Departing 'Pinkies'

I had an hour or so to spare this morning before having to face a day stuck in the office writing reports, so I headed to the Point to see if there was much on or moving over the sea. At first light there was near complete cloud cover with a brisk and cold southwesterly wind.

The only real notable movements this morning were that of Pink-footed Geese heading north over Morecambe Bay; in total I had 404 in four skeins. I was a bit surprised because the visibility wasn't all that good, but maybe from their altitude it was better and the southwesterly wind would allow them to cover more ground and expend less energy.

On the shore there were few waders and the only half reasonable count was that of 275 Oystercatchers. Two Grey Plovers were nice as I never tire of seeing these beautiful waders. My photo below doesn't do them justice at all. I like them even in winter plumage, but in full summer plumage I think they are even better than 'Goldies'.

All the sea would give up was 97 Eiders, 18 Cormorants, 8 Common Scoters and 5 Red-breasted Mergansers.

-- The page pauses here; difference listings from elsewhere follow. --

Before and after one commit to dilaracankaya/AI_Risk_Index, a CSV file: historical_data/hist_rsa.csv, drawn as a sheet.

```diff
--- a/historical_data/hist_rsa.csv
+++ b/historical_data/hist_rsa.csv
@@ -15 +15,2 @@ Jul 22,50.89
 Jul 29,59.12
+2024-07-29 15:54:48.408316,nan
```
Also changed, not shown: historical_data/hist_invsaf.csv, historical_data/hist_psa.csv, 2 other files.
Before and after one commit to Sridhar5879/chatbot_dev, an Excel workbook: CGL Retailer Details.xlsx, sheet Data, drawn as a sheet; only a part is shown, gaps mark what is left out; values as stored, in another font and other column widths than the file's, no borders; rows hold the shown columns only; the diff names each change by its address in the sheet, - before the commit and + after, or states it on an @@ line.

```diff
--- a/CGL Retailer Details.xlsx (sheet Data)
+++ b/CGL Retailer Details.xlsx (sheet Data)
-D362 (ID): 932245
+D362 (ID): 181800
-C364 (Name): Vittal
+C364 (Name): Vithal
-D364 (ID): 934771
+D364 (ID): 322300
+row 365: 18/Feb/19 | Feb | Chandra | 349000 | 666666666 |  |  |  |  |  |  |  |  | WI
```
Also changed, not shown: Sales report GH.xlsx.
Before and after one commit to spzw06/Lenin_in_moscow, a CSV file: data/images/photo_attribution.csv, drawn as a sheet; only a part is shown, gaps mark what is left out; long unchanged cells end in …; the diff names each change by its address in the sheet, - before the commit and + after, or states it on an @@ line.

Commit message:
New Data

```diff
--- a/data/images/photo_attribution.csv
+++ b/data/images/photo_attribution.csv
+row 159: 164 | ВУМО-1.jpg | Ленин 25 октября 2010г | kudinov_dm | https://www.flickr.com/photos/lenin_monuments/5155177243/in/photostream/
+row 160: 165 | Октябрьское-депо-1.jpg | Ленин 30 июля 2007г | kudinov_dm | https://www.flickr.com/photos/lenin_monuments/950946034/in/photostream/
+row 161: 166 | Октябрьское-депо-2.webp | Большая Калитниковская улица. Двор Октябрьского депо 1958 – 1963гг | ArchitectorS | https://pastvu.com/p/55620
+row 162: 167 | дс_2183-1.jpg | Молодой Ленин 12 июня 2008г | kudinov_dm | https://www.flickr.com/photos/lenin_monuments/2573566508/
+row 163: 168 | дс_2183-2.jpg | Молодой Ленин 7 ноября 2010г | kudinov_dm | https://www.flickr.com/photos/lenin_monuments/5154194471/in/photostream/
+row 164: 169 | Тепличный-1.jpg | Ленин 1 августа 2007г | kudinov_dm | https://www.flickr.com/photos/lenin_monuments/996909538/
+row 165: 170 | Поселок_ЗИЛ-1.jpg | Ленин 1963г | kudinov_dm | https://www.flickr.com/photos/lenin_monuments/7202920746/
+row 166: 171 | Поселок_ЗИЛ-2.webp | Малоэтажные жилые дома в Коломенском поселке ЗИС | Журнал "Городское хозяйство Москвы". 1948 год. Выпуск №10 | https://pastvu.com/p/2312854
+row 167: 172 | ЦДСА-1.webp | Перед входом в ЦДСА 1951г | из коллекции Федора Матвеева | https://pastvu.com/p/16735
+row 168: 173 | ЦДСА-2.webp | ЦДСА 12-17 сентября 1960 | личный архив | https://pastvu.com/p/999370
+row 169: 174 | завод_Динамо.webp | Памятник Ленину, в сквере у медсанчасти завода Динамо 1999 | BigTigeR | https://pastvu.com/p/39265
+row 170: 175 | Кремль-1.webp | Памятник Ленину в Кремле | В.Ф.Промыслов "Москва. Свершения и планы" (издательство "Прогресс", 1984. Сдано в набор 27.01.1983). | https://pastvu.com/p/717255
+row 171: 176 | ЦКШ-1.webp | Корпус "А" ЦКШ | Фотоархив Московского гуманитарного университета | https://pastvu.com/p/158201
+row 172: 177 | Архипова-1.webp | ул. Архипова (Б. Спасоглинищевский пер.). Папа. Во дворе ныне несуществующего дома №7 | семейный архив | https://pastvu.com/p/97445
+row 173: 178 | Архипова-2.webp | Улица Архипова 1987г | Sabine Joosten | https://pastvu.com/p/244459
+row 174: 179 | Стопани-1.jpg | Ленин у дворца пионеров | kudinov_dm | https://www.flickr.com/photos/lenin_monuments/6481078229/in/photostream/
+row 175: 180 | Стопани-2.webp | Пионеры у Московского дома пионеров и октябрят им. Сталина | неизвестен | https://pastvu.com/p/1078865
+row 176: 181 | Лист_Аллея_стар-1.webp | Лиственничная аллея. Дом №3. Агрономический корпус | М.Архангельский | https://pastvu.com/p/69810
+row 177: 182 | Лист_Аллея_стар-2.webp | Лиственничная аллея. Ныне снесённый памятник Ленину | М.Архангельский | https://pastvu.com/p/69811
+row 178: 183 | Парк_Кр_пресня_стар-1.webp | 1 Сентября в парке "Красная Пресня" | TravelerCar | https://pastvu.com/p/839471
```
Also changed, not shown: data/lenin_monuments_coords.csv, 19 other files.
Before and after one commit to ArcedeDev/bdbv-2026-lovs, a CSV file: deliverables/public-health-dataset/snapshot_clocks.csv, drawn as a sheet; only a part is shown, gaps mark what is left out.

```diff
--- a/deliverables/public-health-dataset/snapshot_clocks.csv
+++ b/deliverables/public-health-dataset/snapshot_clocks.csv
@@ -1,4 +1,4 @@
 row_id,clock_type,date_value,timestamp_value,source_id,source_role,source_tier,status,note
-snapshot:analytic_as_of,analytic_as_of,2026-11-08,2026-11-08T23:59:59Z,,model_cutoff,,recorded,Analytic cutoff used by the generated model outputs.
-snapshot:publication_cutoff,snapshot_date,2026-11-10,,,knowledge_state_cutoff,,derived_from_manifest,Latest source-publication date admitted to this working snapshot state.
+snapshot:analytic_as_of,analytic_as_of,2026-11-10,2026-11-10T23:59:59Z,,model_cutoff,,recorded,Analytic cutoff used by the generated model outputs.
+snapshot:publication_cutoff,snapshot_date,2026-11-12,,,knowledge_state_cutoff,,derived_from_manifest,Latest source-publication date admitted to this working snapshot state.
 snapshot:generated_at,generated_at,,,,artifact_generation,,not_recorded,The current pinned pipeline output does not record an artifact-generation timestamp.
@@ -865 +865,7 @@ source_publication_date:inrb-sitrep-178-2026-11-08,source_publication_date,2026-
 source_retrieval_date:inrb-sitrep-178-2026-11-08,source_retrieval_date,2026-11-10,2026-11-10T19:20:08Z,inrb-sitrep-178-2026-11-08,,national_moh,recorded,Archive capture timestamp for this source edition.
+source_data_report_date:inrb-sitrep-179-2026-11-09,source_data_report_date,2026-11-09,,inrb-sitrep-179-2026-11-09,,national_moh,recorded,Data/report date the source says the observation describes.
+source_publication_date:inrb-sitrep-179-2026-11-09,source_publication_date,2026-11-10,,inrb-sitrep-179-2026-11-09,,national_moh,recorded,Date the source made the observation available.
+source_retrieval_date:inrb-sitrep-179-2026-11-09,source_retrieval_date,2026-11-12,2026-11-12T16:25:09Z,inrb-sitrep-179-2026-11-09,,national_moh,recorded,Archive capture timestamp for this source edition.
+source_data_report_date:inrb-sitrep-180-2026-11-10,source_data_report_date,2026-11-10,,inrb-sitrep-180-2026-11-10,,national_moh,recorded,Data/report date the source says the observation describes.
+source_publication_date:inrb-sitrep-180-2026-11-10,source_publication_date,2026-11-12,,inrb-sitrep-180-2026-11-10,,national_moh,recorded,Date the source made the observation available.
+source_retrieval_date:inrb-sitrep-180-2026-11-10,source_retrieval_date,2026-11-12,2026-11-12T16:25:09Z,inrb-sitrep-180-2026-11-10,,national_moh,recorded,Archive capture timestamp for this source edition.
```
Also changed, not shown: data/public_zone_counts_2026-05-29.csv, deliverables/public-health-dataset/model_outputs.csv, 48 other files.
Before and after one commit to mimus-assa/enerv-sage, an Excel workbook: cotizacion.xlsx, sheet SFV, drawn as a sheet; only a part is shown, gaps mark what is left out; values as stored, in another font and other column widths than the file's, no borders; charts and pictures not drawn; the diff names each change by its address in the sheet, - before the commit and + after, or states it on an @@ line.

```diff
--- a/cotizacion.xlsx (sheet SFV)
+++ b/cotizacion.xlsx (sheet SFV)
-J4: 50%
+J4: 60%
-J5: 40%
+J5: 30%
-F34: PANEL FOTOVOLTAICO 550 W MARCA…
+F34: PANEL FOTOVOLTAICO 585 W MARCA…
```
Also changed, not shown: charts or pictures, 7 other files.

I then headed to the Marine Lakes to feed the Turnstones in preparation for a potential ringing session tomorrow, weather permitting. The following pictures depict the process of feeding the 'Terry's'.

When you start putting some food out a few appear over the bank

They come a little closer

 Then a few Starlings or a Black-headed Gull take an interest

They start running down the slope to the food

Something spooks them and they run away

Eventually the Turnstones start to feed!


PCF said...

Great stuff. Perhaps you can rename them Trainedstones. Do you shoot a net over them or do they lie on their backs with their legs in the air?

Stringer said...

Hi Seumus

Pinkfeet moving over on this side too !

Fleetwood Birder said...

Hello PCF, Trainedstones; I like that! Yes, we use a whoosh net which is a net fired/propelled by bungee elastics. Cheers, Seumus